§ **Extracted data entries**
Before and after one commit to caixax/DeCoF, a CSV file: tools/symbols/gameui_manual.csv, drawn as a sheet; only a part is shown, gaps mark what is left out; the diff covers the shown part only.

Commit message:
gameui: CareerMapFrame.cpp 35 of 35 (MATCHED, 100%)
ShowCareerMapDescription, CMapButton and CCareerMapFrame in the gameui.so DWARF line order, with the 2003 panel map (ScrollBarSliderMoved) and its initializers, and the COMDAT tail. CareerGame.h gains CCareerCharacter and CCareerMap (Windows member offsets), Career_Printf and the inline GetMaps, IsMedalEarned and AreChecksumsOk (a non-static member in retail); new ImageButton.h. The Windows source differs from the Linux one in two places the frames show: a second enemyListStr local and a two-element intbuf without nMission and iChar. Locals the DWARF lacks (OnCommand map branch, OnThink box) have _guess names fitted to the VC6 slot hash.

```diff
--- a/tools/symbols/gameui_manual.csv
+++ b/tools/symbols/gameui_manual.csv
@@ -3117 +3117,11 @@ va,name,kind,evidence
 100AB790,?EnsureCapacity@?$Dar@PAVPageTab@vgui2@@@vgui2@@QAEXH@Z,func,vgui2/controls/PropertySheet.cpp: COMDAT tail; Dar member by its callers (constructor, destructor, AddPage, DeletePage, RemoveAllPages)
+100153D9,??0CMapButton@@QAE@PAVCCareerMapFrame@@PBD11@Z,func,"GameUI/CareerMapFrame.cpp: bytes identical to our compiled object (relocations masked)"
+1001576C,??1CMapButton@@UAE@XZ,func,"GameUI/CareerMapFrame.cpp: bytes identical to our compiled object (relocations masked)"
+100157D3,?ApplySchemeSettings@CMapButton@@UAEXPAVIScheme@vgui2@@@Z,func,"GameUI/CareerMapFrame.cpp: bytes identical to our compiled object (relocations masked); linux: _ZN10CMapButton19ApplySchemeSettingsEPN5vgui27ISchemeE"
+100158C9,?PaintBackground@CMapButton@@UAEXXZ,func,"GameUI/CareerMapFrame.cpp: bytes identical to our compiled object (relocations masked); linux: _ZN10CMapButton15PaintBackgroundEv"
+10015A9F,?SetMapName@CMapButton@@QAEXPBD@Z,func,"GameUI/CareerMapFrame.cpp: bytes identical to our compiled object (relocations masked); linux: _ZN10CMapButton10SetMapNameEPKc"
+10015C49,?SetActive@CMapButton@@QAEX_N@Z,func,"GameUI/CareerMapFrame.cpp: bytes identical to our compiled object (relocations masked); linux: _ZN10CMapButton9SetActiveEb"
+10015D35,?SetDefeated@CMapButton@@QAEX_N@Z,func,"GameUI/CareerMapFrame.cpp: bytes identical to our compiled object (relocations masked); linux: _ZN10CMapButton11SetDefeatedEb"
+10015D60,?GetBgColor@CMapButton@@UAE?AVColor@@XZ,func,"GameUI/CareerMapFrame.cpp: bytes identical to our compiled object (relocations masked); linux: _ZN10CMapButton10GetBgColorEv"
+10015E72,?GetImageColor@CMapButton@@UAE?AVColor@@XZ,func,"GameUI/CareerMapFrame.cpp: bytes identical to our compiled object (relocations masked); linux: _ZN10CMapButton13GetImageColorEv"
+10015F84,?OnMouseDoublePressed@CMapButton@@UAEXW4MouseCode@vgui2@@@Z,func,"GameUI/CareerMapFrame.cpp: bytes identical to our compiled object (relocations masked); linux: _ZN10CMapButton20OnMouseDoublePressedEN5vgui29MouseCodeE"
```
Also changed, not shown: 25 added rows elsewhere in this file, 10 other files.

§ **Task statement**
Pull every line containing "tools" from the entries above and copy it.

§ **Written answer**
Before and after one commit to caixax/DeCoF, a CSV file: tools/symbols/gameui_manual.csv, drawn as a sheet; only a part is shown, gaps mark what is left out; the diff covers the shown part only.
--- a/tools/symbols/gameui_manual.csv
+++ b/tools/symbols/gameui_manual.csv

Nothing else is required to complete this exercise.